-- EXCERPTED RECORDS follows --

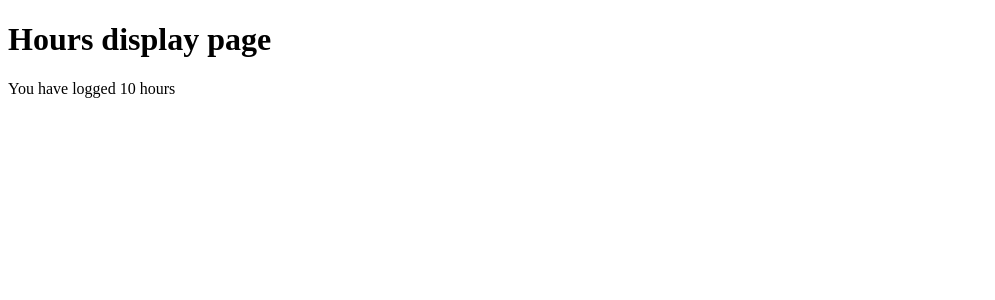
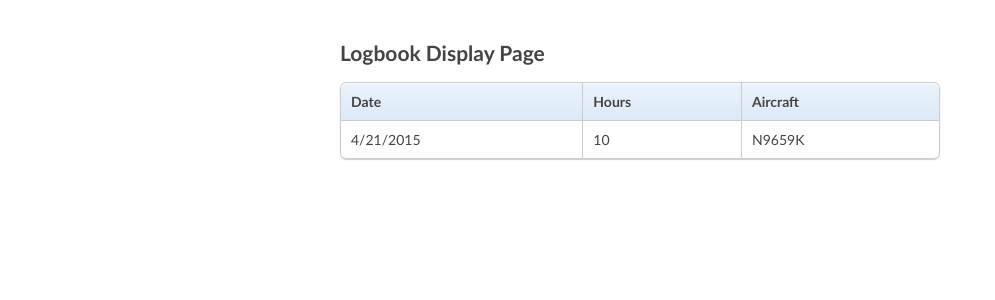
Before and after one commit to ashinskyd/LogBook, a Flask app: template LogBook/Templates/DisplayData.html in a window 1280 px wide. Shown: the top 300 px of the page, without its empty margins (0-995 px from the left). Run offline with Flask 2, Linux system fonts and the light colour scheme; the template is opened without the code that fills it: most values are stand-ins (such as "Sample title", 1, 10 or a date in 2020).

Commit message:
2nd commit

```diff
--- a/LogBook/Templates/DisplayData.html
+++ b/LogBook/Templates/DisplayData.html
@@ -1,12 +1,117 @@
+
 <!DOCTYPE html>
+<html>
+<head>
+    <title>Logbook Display</title>
+    <style>
+        body {
+            width: 600px;
+            margin: 40px auto;
+            font-family: 'trebuchet MS', 'Lucida sans', Arial;
+            font-size: 14px;
+            color: #444;
+        }
 
-<html lang="en" xmlns="http://www.w3.org/1999/xhtml">
-<head>
-    <meta charset="utf-8" />
-    <title></title>
+        table {
+            *border-collapse: collapse; /* IE7 and lower */
+            border-spacing: 0;
+            width: 100%;
+        }
+
+        .bordered {
+            border: solid #ccc 1px;
+            -moz-border-radius: 6px;
+            -webkit-border-radius: 6px;
+            border-radius: 6px;
+            -webkit-box-shadow: 0 1px 1px #ccc;
+            -moz-box-shadow: 0 1px 1px #ccc;
+            box-shadow: 0 1px 1px #ccc;
+        }
+
+            .bordered tr:hover {
+                background: #fbf8e9;
+                -o-transition: all 0.1s ease-in-out;
+                -webkit-transition: all 0.1s ease-in-out;
+                -moz-transition: all 0.1s ease-in-out;
+                -ms-transition: all 0.1s ease-in-out;
+                transition: all 0.1s ease-in-out;
+            }
+
+            .bordered td, .bordered th {
+                border-left: 1px solid #ccc;
+                border-top: 1px solid #ccc;
+                padding: 10px;
+                text-align: left;
+            }
+
+            .bordered th {
+                background-color: #dce9f9;
+                background-image: -webkit-gradient(linear, left top, left bottom, from(#ebf3fc), to(#dce9f9));
+                background-image: -webkit-linear-gradient(top, #ebf3fc, #dce9f9);
+                background-image: -moz-linear-gradient(top, #ebf3fc, #dce9f9);
+                background-image: -ms-linear-gradient(top, #ebf3fc, #dce9f9);
+                background-image: -o-linear-gradient(top, #ebf3fc, #dce9f9);
+                background-image: linear-gradient(top, #ebf3fc, #dce9f9);
+                -webkit-box-shadow: 0 1px 0 rgba(255,255,255,.8) inset;
+                -moz-box-shadow: 0 1px 0 rgba(255,255,255,.8) inset;
+                box-shadow: 0 1px 0 rgba(255,255,255,.8) inset;
+                border-top: none;
+                text-shadow: 0 1px 0 rgba(255,255,255,.5);
+            }
+
+                .bordered td:first-child, .bordered th:first-child {
+                    border-left: none;
+                }
+
+                .bordered th:first-child {
+                    -moz-border-radius: 6px 0 0 0;
+                    -webkit-border-radius: 6px 0 0 0;
+                    border-radius: 6px 0 0 0;
+                }
+
+                .bordered th:last-child {
+                    -moz-border-radius: 0 6px 0 0;
+                    -webkit-border-radius: 0 6px 0 0;
+                    border-radius: 0 6px 0 0;
+                }
+
+                .bordered th:only-child {
+                    -moz-border-radius: 6px 6px 0 0;
+                    -webkit-border-radius: 6px 6px 0 0;
+                    border-radius: 6px 6px 0 0;
+                }
+
+            .bordered tr:last-child td:first-child {
+                -moz-border-radius: 0 0 0 6px;
+                -webkit-border-radius: 0 0 0 6px;
+                border-radius: 0 0 0 6px;
+            }
+
+            .bordered tr:last-child td:last-child {
+                -moz-border-radius: 0 0 6px 0;
+                -webkit-border-radius: 0 0 6px 0;
+                border-radius: 0 0 6px 0;
+            }
+    </style>
 </head>
+
 <body>
-    <h1>Hours display page</h1>
-    <p>You have logged {{hours}} hours</p>
+    <h2>Logbook Display Page</h2>
+    <table class="bordered">
+        <thead>
+            <tr>
+                <th>Date</th>
+                <th>Hours</th>
+                <th>Aircraft</th>
+            </tr>
+        </thead>
+        <tr>
+            <td>4/21/2015</td>
+            <td>{{hours}}</td>
+            <td>N9659K</td>
+        </tr>
+
+    </table>
+
 </body>
 </html>
--- a/LogBook/app.py
+++ b/LogBook/app.py
@@ -3,45 +3,98 @@ This script runs the application using a development server.
 It contains the definition of routes and views for the application.
 """
 
-from flask import Flask, request, redirect, render_template
+from flask import Flask, request, redirect, render_template, flash,url_for,g
 from flask_login import (LoginManager, login_required, login_user,
                          current_user, logout_user, UserMixin)
+import redis
+from datetime import timedelta
+
 app = Flask(__name__)
+app.config['SECRET_KEY'] = 'SET T0 4NY SECRET KEY L1KE RAND0M H4SH'
+wsgi_app = app.wsgi_app
+app.permanent_session_lifetime = timedelta(seconds=10)
 
-wsgi_app = app.wsgi_app
-form = LoginManager()
-form.init_app(app)
+login_manager = LoginManager()
+login_manager.init_app(app)
 
-class User():
-    def __init__(self, userid, password):
-        self.id = userid
-        self.password = password
+class UserNotFoundError(Exception):
+    pass
 
-    @staticmethod
-    def get(userid):
 
-        #For this example the USERS database is a list consisting of
-        #(user,hased_password) of users.
-        for user in USERS:
-            if user[0] == userid:
-                return User(user[0], user[1])
-        return None
+class User(UserMixin):
+    USERS = {
+        'a': 'b'}
 
-david = User("David","Ashinsky")
-USERS = [david]
-#print(User.get("David"))
+    def __init__(self, id):
+        if not id in self.USERS:
+            raise UserNotFoundError()
+        self.id = id
+        self.password = self.USERS[id]
+    def get_id(self):
+        return str(self.id)
+    def is_active(self):
+        return True
+    def is_anonymous(self):
+        return False
+    def is_authenticated(self):
+        return True
+    @classmethod
+    def get(self_class, id):
+        '''Return user instance of id, return None if not exist'''
+        try:
+            return self_class(id)
+        except UserNotFoundError:
+            return None
 
-@app.route('/')
+@login_manager.user_loader
+def load_user(userid):
+    return User.get(userid)
+
+@app.route('/',methods=['GET','POST'])
+def index():
+    return redirect(url_for('login'))
+
+@app.route('/login',methods=['GET','POST'])
+def login():
+    if (current_user):
+        return "AAA"
+    elif request.method == 'GET':
+        return render_template("Login.html")
+    else:
+        username = request.form['username']
+        password = request.form['password']
+        u = User.get(username)
+        if (u and u.password == password):
+            login_user(u,remember=True)
+            u.authenticated = True
+            return redirect(url_for('dataEntry'))
+        else:
+            return render_template("Login.html",error=True)
+
+@app.route('/dataEntry',methods=['GET'])
+@login_required
 def dataEntry():
     return render_template("DataEntry.html")
 
+@app.route('/displayData',methods=['POST'])
+@login_required
+def displayData():
+    hours  = request.form['hours']
+    r = redis.StrictRedis(host='localhost', port=6379, db=0)
+    oldval = r.get('hours')
+    if oldval is None:
+        r.set('hours',hours)
+    else:
+        r.set('hours',hours+oldval)
+    return render_template("DisplayData.html",hours=r.get('hours'))
 
-@app.route('/submit',methods=['POST'])
+@app.route('/logout',methods=['GET'])
 @login_required
-def submit():
-    hours  = request.form['hours']
-    return render_template("DisplayData.html",hours=hours)
-
+def logout():
+    user = current_user
+    user.authenticated=False
+    logout_user()
+    return redirect(url_for('login'))
 
 if __name__ == '__main__':
     import os
--- /dev/null
+++ b/LogBook/entry.py
@@ -0,0 +1,6 @@
+class Entry(object):
+    """description of class"""
+    def __init(self,date,aircraft,hours):
+        self.date = date
+        self.aircraft = aircraft
+        self.hours = hours
```
Also changed, not shown: LogBook/Templates/DataEntry.html (+9 -7 lines), LogBook/Templates/Login.html (added, +32 -0 lines), schema.sql (added), 5 other files.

-- EXCERPTED RECORDS concluded --

▸ TASK STATEMENT
Looking only at the data above, say how many of its lines contain the string "request", and nothing more.

▸ RESPONSE BELOW
7